01:23:48 --> 01:23:57

It's some Buddhism that they brought with them, incorporated into Islam, and then made it an Islamic practice, not knowing where it came from.

01:23:58 --> 01:24:16

So so there's a lot of things that we have, that's the study of tawheed and shirk, where you have to go into your culture, and filter out the bad aspects of it, maintain your culture, but just take out the parts that lead you into idol worship and shark. So Alhamdulillah

01:24:17 --> 01:25:00

we open Sharla, to be able to continue. And next week, we want to look at the lineage of the Prophet so seldom, and begin to see his early life and how he fits into this scenario that we have set up and think about this scenario. When you look at the news, and you see, you know, Saudi Arabia fighting Yemen and Iran, fighting Saudis and this one that one. Now, when you start to now, understand this, you can see some of the rivalries that are there from the past 10 you can also see some of the major mistakes and insanities are that Muslims you know, in some extreme parts are actually into this

01:25:00 --> 01:25:05

gives more clarity. And we hope in Sharla to continue with our fitness center. So I'll leave you with these thoughts.

01:25:07 --> 01:25:08

One more question you have.

01:25:15 --> 01:25:44

That's right. And this is what Muslims need. We need to study this. We need to know our background, to know where we're going. Right? It's very important. You're not to leave this. People look at Sierra as just a nice fairy tale that you tell your children at night or whatever on a special occasion. You read the things you know. Now this is like information that's going to help us figure out what's happening today.

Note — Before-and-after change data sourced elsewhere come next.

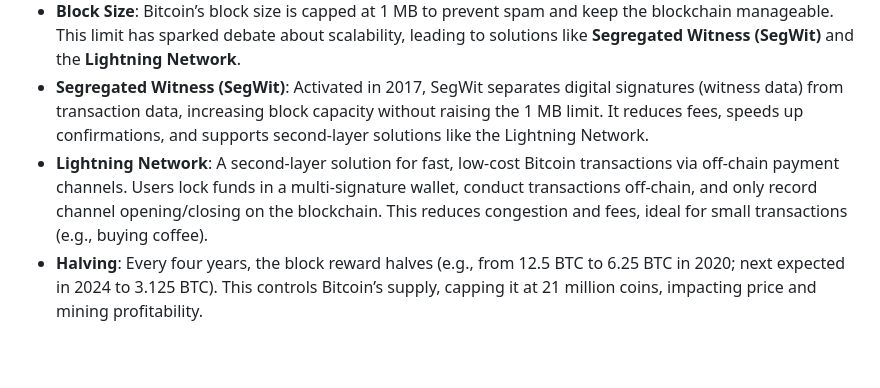
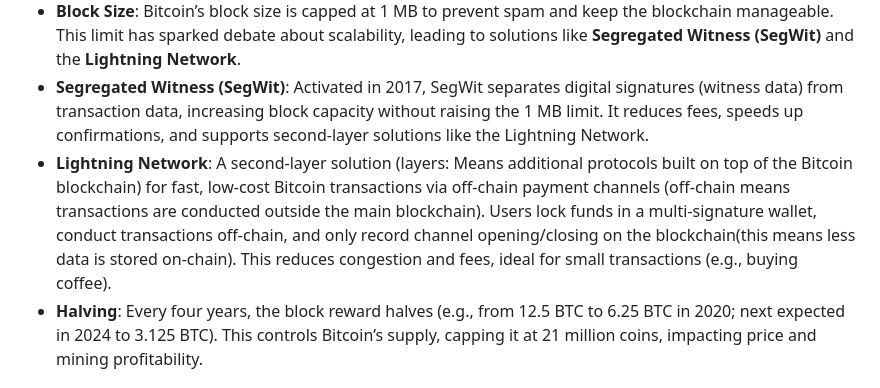
Before and after one commit to itsxwang/software-development, a Markdown page: web3/BTC_Demystified.md, the part around the change printed below. Rendered like a GitHub page; blank space fills up the shorter version.

```diff
--- a/web3/BTC_Demystified.md
+++ b/web3/BTC_Demystified.md
@@ -72,7 +83,7 @@ Transactions can have multiple inputs and outputs, enabling complex transactions
 - **Orphaned Blocks**: Blocks mined but not included in the longest chain are called **orphaned** or **stale blocks**. They occur when two miners solve blocks simultaneously, and the network selects one. Orphaned blocks’ transactions return to the mempool.
 - **Block Size**: Bitcoin’s block size is capped at 1 MB to prevent spam and keep the blockchain manageable. This limit has sparked debate about scalability, leading to solutions like **Segregated Witness (SegWit)** and the **Lightning Network**.
 - **Segregated Witness (SegWit)**: Activated in 2017, SegWit separates digital signatures (witness data) from transaction data, increasing block capacity without raising the 1 MB limit. It reduces fees, speeds up confirmations, and supports second-layer solutions like the Lightning Network.
-- **Lightning Network**: A second-layer solution for fast, low-cost Bitcoin transactions via off-chain payment channels. Users lock funds in a multi-signature wallet, conduct transactions off-chain, and only record channel opening/closing on the blockchain. This reduces congestion and fees, ideal for small transactions (e.g., buying coffee).
+- **Lightning Network**: A second-layer solution (layers: Means additional protocols built on top of the Bitcoin blockchain) for fast, low-cost Bitcoin transactions via off-chain payment channels (off-chain means transactions are conducted outside the main blockchain). Users lock funds in a multi-signature wallet, conduct transactions off-chain, and only record channel opening/closing on the blockchain(this means less data is stored on-chain). This reduces congestion and fees, ideal for small transactions (e.g., buying coffee).
 - **Halving**: Every four years, the block reward halves (e.g., from 12.5 BTC to 6.25 BTC in 2020; next expected in 2024 to 3.125 BTC). This controls Bitcoin’s supply, capping it at 21 million coins, impacting price and mining profitability.
 
 ## 4. Calculations
```
Also changed, not shown: other parts of web3/BTC_Demystified.md (+17 -6 lines).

So I leave you with these thoughts of a safe journey home are Salaam Alaikum warahmatullahi wabarakatuh.

2nd Class on Fiqh of Seerah held at the Islamic Institute Of Toronto

Share Page

Related Episodes